The resolution of the Assembly, under which the committee acted, embraced three distinct subjects for investigation, viz: First, the manner in which the society was organized and is at present officered; second, its financial condition and management; third, the expediency of establishing another State Agricultural Society, which shall
hold its exhibitions at San José, or some other central locality. The committee have addressed an inquiry into each of these subjects, and report the result in the order above named.
HOW ORGANIZED AND OFFICERED.

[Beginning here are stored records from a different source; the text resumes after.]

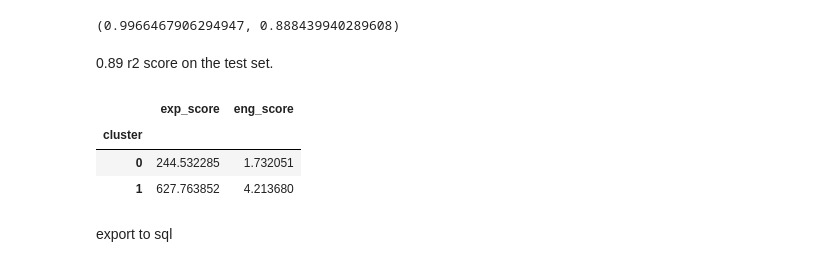
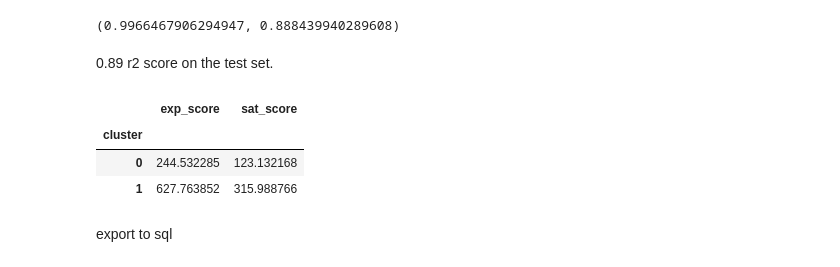
Before and after one commit to haddyadnan/telecommunication-analytics, a Jupyter notebook: telecoms.ipynb, the cells around one changed output. Cells and saved outputs as stored; diff of their text form; code cells hidden in the pictures.

```diff
--- a/telecoms.ipynb
+++ b/telecoms.ipynb
@@ -783,12 +850,12 @@ kmeans = KMeans(2, random_state=3)
 kmeans.fit(train_scaled)
 train_df['cluster'] = kmeans.labels_
 # %%
-train_df.groupby('cluster')['exp_score', 'eng_score'].mean()
+train_df.groupby('cluster')['exp_score', 'sat_score'].mean()
 # %% [output]
-|  | exp_score | eng_score |
+|  | exp_score | sat_score |
 | cluster |  |  |
-| 0 | 244.532285 | 1.732051 |
-| 1 | 627.763852 | 4.213680 |
+| 0 | 244.532285 | 123.132168 |
+| 1 | 627.763852 | 315.988766 |
 # %% [markdown]
 export to sql
 # %%
```
Also changed, not shown: parts of 19 cells of this notebook.
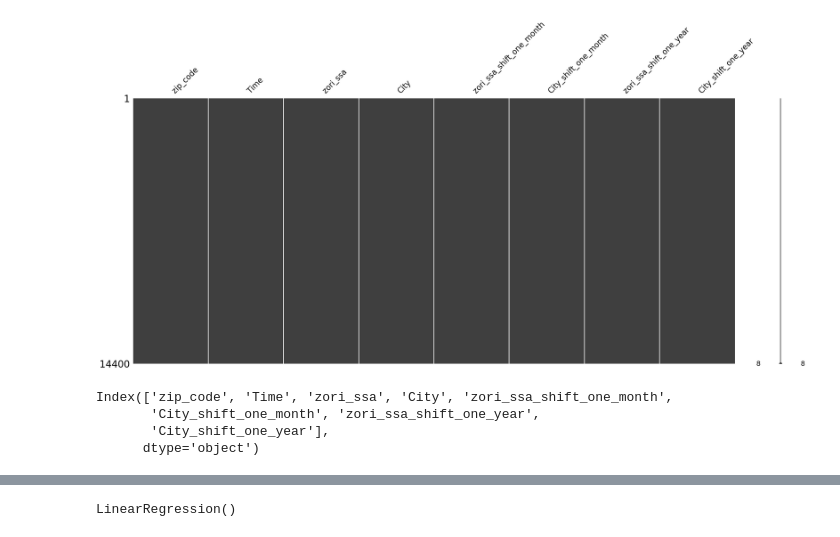
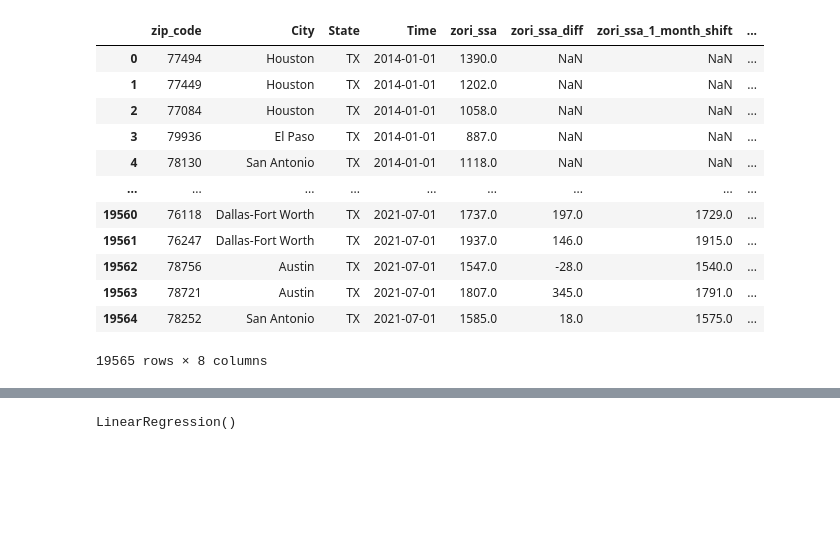
Before and after one commit to HaydenWarren/zri-forecast, a Jupyter notebook: hayden/base_model.ipynb, the cells around one changed output, grey strips where cells are left out. Saved outputs shown, nothing was run; the diff lists cells and outputs as text; code cells hidden in the pictures; blank space fills up the shorter version.

Commit message:
added a lagging function to help merge date columns

```diff
--- a/hayden/base_model.ipynb
+++ b/hayden/base_model.ipynb
@@ -14,14 +15,3 @@ from sklearn.metrics import mean_squared_error
 zri = pd.read_csv('target.csv', index_col = 0,
                    parse_dates=['Time']
                   )
-# %%
-zri = zri[['zip_code','Time','zori_ssa','City']]
-zri_one_month = zri.copy()
-zri_one_month.loc[:,'Time'] = zri_one_month.loc[:,'Time'] + pd.DateOffset(months=3)
-zri_one_year = zri_one_month.copy()
-zri_one_year.loc[:,'Time'] = zri_one_year.loc[:,'Time'] + pd.DateOffset(months=3)
-# %%
-zri = zri.merge(zri_one_month, how='left', on = ['zip_code','Time'],
-         suffixes=(None,'_shift_one_month'))
-zri = zri.merge(zri_one_year, how='left', on = ['zip_code','Time'],
-         suffixes=(None,'_shift_one_year'))
@@ -44,15 +18,18 @@ zri
-# %%
-zri = zri.dropna(subset=['zori_ssa','zori_ssa_shift_one_month',
-                               'zori_ssa_shift_one_year']).reset_index(drop=True)
-# %%
-msno.matrix(zri)
-plt.show()
-# %% [output]
-[figure, removed]
-# %%
-zri.columns
-# %% [output]
-Index(['zip_code', 'Time', 'zori_ssa', 'City', 'zori_ssa_shift_one_month',
-       'City_shift_one_month', 'zori_ssa_shift_one_year',
-       'City_shift_one_year'],
-      dtype='object')
+# %%
+test_lag_zri = helper.time_lag_merge(zri, zri,{1:['zori_ssa'],6:['zori_ssa']})
+# %%
+test_lag_zri
+# %% [output]
+|  | zip_code | City | State | Time | zori_ssa | zori_ssa_diff | zori_ssa_1_month_shift | ... |
+| 0 | 77494 | Houston | TX | 2014-01-01 | 1390.0 | NaN | NaN | ... |
+| 1 | 77449 | Houston | TX | 2014-01-01 | 1202.0 | NaN | NaN | ... |
+| 2 | 77084 | Houston | TX | 2014-01-01 | 1058.0 | NaN | NaN | ... |
+| 3 | 79936 | El Paso | TX | 2014-01-01 | 887.0 | NaN | NaN | ... |
+| 4 | 78130 | San Antonio | TX | 2014-01-01 | 1118.0 | NaN | NaN | ... |
+| ... | ... | ... | ... | ... | ... | ... | ... | ... |
+| 19560 | 76118 | Dallas-Fort Worth | TX | 2021-07-01 | 1737.0 | 197.0 | 1729.0 | ... |
+| 19561 | 76247 | Dallas-Fort Worth | TX | 2021-07-01 | 1937.0 | 146.0 | 1915.0 | ... |
+| 19562 | 78756 | Austin | TX | 2021-07-01 | 1547.0 | -28.0 | 1540.0 | ... |
+| 19563 | 78721 | Austin | TX | 2021-07-01 | 1807.0 | 345.0 | 1791.0 | ... |
+| 19564 | 78252 | San Antonio | TX | 2021-07-01 | 1585.0 | 18.0 | 1575.0 | ... |
+19565 rows × 8 columns
```
Also changed, not shown: parts of 3 cells of this notebook, 1 other file.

“The California State Agricultural Society” was incorporated under an Act of the Legislature, approved May thirteenth, eighteen hundred and fifty-four, with power to purchase and hold any quantity of land, not to exceed four sections, and to sell and dispose of the same at pleasure. This Act provides, that the said real estate shall be held by said society for the sole purpose of establishing a model experimental farm or farms, erecting inclosures, buildings, and other improvements calculated and designed for the meeting of the society, and for an exhibition of the various breeds of horses, cattle, mules, and other stock, and for agricultural, mechanical, and domestic manufactures and productions, and for no other purposes ; and that if, from any cause, said society shall ever be dissolved, or fail to meet within the period of two consecutive years, then the real estate held þy it, together with all the buildings and appurtenances belonging to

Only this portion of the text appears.